The Chinese Body Clock
The Chinese Body Clock or Organ Clock is part of the larger philosophy and practice of Traditional Chinese Medicine (TCM). The Body Clock encourages us to match our actions to the most appropriate energetic times. It’s about adaptation, balance, rest, and recovery.
The clock is based on a 24-hour time period, and each organ corresponds to a two-hour interval. The most important aspect of the body clock is its ability to explain how the body functions at particular times of the day to maintain our health and fight disease. The TCM Body Clock tells us when it is best to eat, sleep and exercise and much more. Specific emotions in TCM are naturally associated with organs, which are also linked to the time of day.
Working style of the Chinese body clock:
5-7am is the time of the Large Intestine making it a perfect time to have a bowel movement and remove toxins from the day before. It is also the ideal time to wash your body and comb your hair.
7-9am is the time of the Stomach so it is important to eat the biggest meal of the day here to optimize digestion and absorption. Warm meals that are high in nutrition are best in the morning.
9-11am is the time of the Pancreas and Spleen, where enzymes are released to help digest food and release energy for the day ahead. This is the ideal time to exercise and work. Do your most taxing tasks of the day at this time.
11am-1pm is the time of the Heart which will work to pump nutrients around the body to help provide you with energy and nutrition. This is also a good time to eat lunch and it is recommended to have a light, cooked meal. Having a one hour nap or a cup of tea is also recommended during this time.

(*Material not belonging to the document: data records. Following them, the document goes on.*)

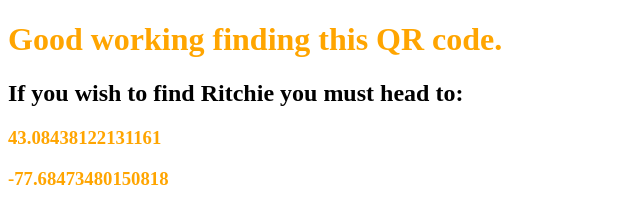
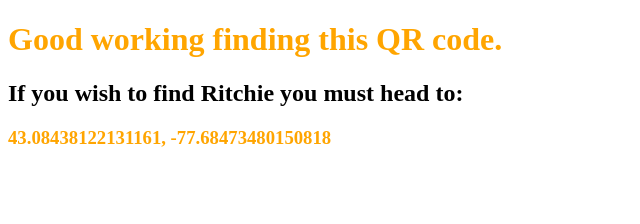
Before and after one commit to Jland2306/ARG_Puzzle_3, a plain HTML site: page index.html in a window 1280 px wide. Shown: the whole page, without its empty margins (0-640 px from the left). Drawn offline with Linux system fonts and the light colour scheme.

Commit message:
Update index.html

```diff
--- a/index.html
+++ b/index.html
@@ -3,7 +3,7 @@
 <head>
   <meta charset="UTF-8">
   <meta name="viewport" content="width=device-width, initial-scale=1.0">
-  <title>My ARG</title>
+  <title>Where's Ritchie?</title>
 </head>
 <body>
   <h1>Good working finding this QR code.</h1>
@@ -13,12 +13,11 @@
     }
    </style>
   <h2>If you wish to find Ritchie you must head to:</h2>
-  <h3>43.08438122131161</h3>
+  <h3>43.08438122131161, -77.68473480150818</h3>
   <style>
     h3{
       color:orange;
     }
   </style>
-  <h3>-77.68473480150818</h3>
 </body>
 </html>
```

1-3pm is the time of the Small Intestine and is when food eaten earlier will complete its digestion and assimilation. This is also a good time to go about daily tasks or exercise.
3-5pm is the time of the Bladder when metabolic wastes move into the kidney’s filtration system. This is the perfect time to study or complete brain-challenging work. Another cup of tea is advised as is drinking a lot of water to help aid detoxification processes.
5-7pm is the time of the Kidneys when the blood is filtered, and the kidneys work to maintain proper chemical balance. This is the perfect time to have dinner and to activate your circulation either by walking, having a massage or stretching.
7-9pm is the time of Circulation when nutrients are carried to the capillaries and to each cell. This is the perfect time to read. Avoid doing mental activities at this time.
9-11pm is the time of Triple Heater or endocrine system where the body’s homeostasis is adjusted, and enzymes are replenished. It is recommended to sleep at this time so the body can conserve energy for the following day.
11pm-1am is the time of the Gall Bladder and in order to wake feeling energized the body should be at rest. In Chinese medicine, this period of time is when yin energy fades ad yang energy begins to grow. Yang energy helps you to keep active during the day and is stored when you are asleep.
1-3am is the time of the Liver and a time when the body should be asleep. During this time, toxins are released from the body and fresh new blood is made. If you find yourself waking during this time, you could have too much yang energy or problems with your liver or detoxification pathways.
3-5am the time of the Lungs and again, this is the time where the body should be asleep. If woken at this time, nerve soothing exercises are recommended such as breathing exercises. The body should be kept warm at this time too to help the lungs replenish the body with oxygen.